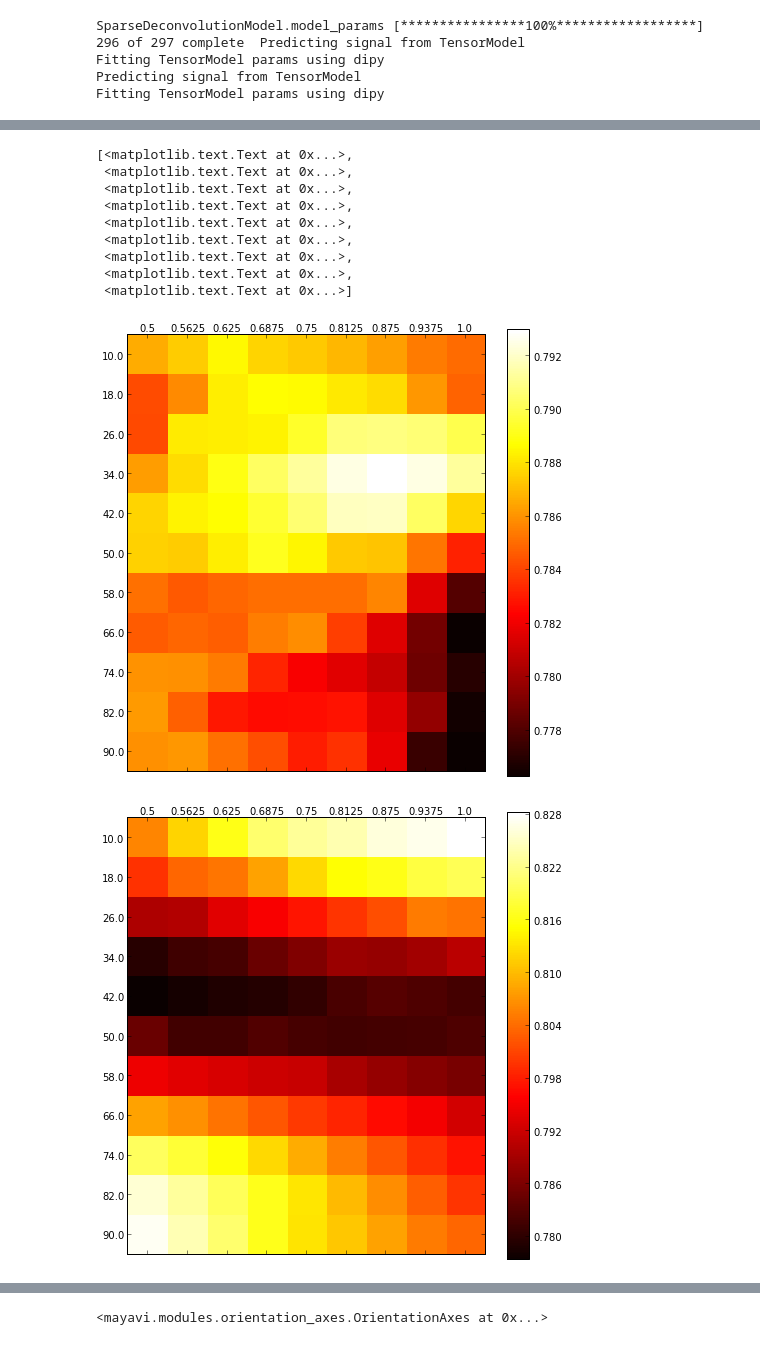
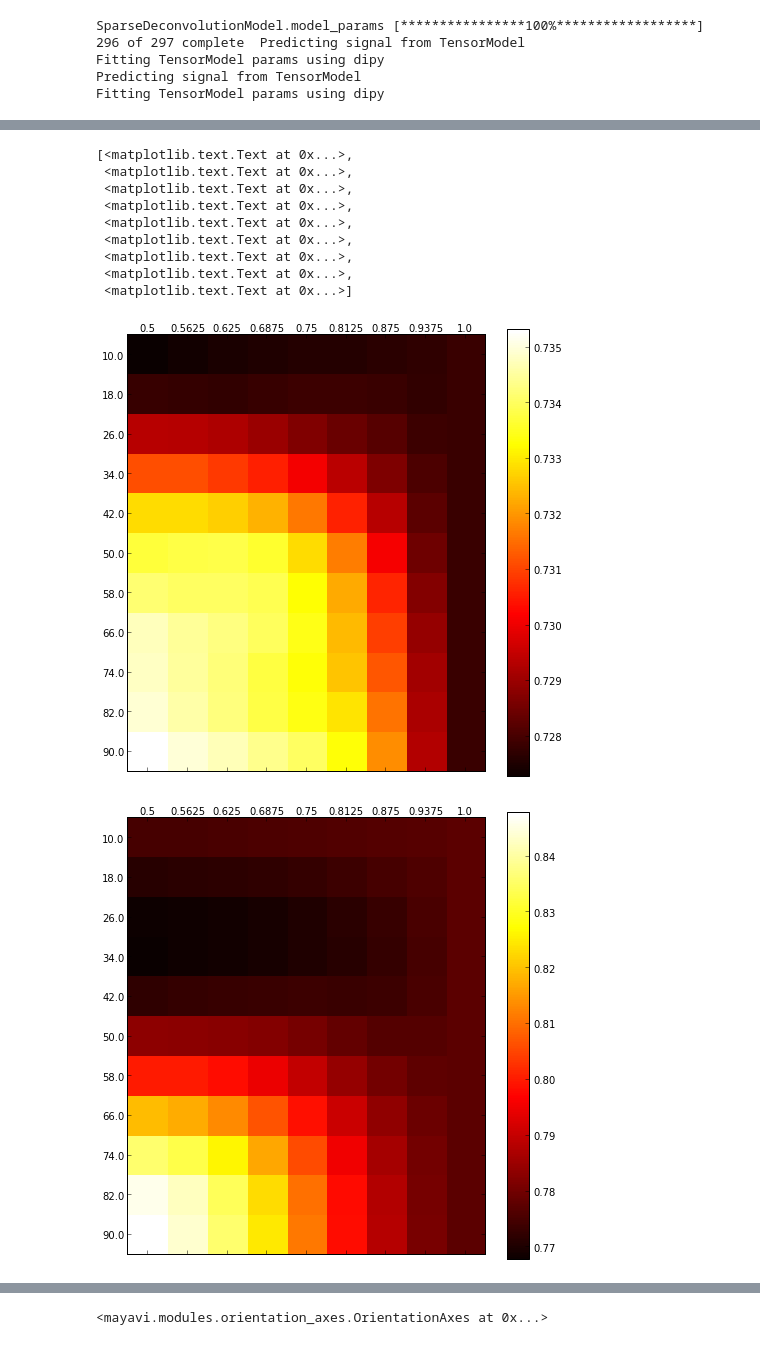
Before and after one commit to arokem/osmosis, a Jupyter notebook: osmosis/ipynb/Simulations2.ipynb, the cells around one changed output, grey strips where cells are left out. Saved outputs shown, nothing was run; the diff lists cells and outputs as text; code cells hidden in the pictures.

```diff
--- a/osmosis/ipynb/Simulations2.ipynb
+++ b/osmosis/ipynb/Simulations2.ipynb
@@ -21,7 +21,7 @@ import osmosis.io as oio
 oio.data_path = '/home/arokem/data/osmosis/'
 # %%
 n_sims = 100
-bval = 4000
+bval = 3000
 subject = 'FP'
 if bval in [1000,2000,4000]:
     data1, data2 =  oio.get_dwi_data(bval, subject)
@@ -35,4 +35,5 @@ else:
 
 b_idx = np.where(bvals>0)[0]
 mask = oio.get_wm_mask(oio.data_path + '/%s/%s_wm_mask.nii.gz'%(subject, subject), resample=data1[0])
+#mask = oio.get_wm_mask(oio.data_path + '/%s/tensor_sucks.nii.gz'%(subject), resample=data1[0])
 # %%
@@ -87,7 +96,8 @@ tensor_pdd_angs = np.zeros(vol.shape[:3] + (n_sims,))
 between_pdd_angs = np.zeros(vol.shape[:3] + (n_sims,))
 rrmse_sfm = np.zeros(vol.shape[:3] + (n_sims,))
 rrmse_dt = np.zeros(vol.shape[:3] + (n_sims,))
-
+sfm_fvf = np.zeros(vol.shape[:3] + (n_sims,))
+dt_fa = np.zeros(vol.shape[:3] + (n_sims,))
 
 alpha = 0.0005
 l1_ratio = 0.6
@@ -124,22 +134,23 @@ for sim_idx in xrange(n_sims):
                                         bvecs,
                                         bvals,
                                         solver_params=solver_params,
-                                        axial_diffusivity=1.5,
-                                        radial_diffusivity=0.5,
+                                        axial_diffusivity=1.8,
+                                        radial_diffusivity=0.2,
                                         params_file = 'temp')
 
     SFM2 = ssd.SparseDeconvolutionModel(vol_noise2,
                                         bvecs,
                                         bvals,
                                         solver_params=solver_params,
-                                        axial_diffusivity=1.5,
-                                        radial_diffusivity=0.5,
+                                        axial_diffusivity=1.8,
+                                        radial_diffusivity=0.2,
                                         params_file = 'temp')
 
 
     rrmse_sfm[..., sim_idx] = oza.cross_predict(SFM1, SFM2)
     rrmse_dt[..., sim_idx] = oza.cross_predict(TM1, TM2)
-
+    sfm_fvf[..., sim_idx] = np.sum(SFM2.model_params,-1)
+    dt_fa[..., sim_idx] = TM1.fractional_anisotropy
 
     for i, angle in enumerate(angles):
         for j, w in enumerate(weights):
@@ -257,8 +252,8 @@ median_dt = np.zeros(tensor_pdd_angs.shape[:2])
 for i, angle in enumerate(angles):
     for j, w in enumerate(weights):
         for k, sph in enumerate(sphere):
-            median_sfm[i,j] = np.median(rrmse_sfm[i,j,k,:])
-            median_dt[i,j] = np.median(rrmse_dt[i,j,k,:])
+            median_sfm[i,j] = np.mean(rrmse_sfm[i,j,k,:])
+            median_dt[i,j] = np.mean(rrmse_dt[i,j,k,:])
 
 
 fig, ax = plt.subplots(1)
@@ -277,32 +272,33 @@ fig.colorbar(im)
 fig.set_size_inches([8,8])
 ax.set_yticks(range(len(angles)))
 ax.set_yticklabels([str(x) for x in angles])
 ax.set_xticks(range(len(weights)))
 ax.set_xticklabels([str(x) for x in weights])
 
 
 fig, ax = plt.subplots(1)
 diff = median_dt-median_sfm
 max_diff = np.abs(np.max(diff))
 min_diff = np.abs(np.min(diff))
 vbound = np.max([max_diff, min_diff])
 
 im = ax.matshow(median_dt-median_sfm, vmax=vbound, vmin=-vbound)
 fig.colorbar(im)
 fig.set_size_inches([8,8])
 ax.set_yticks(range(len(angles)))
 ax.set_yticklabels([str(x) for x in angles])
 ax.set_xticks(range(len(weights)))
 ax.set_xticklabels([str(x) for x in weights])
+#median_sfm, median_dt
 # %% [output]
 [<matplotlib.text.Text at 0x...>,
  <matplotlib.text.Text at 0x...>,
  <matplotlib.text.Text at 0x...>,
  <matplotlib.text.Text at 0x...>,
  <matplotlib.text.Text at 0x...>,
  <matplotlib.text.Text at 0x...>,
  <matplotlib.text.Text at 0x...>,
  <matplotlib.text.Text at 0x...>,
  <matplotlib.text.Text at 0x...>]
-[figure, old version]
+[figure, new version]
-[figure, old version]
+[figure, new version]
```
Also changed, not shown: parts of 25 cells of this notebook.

* * *

### Problem requirements
Report how many lines above hold "shown", number only.

### Reply to the exercise
2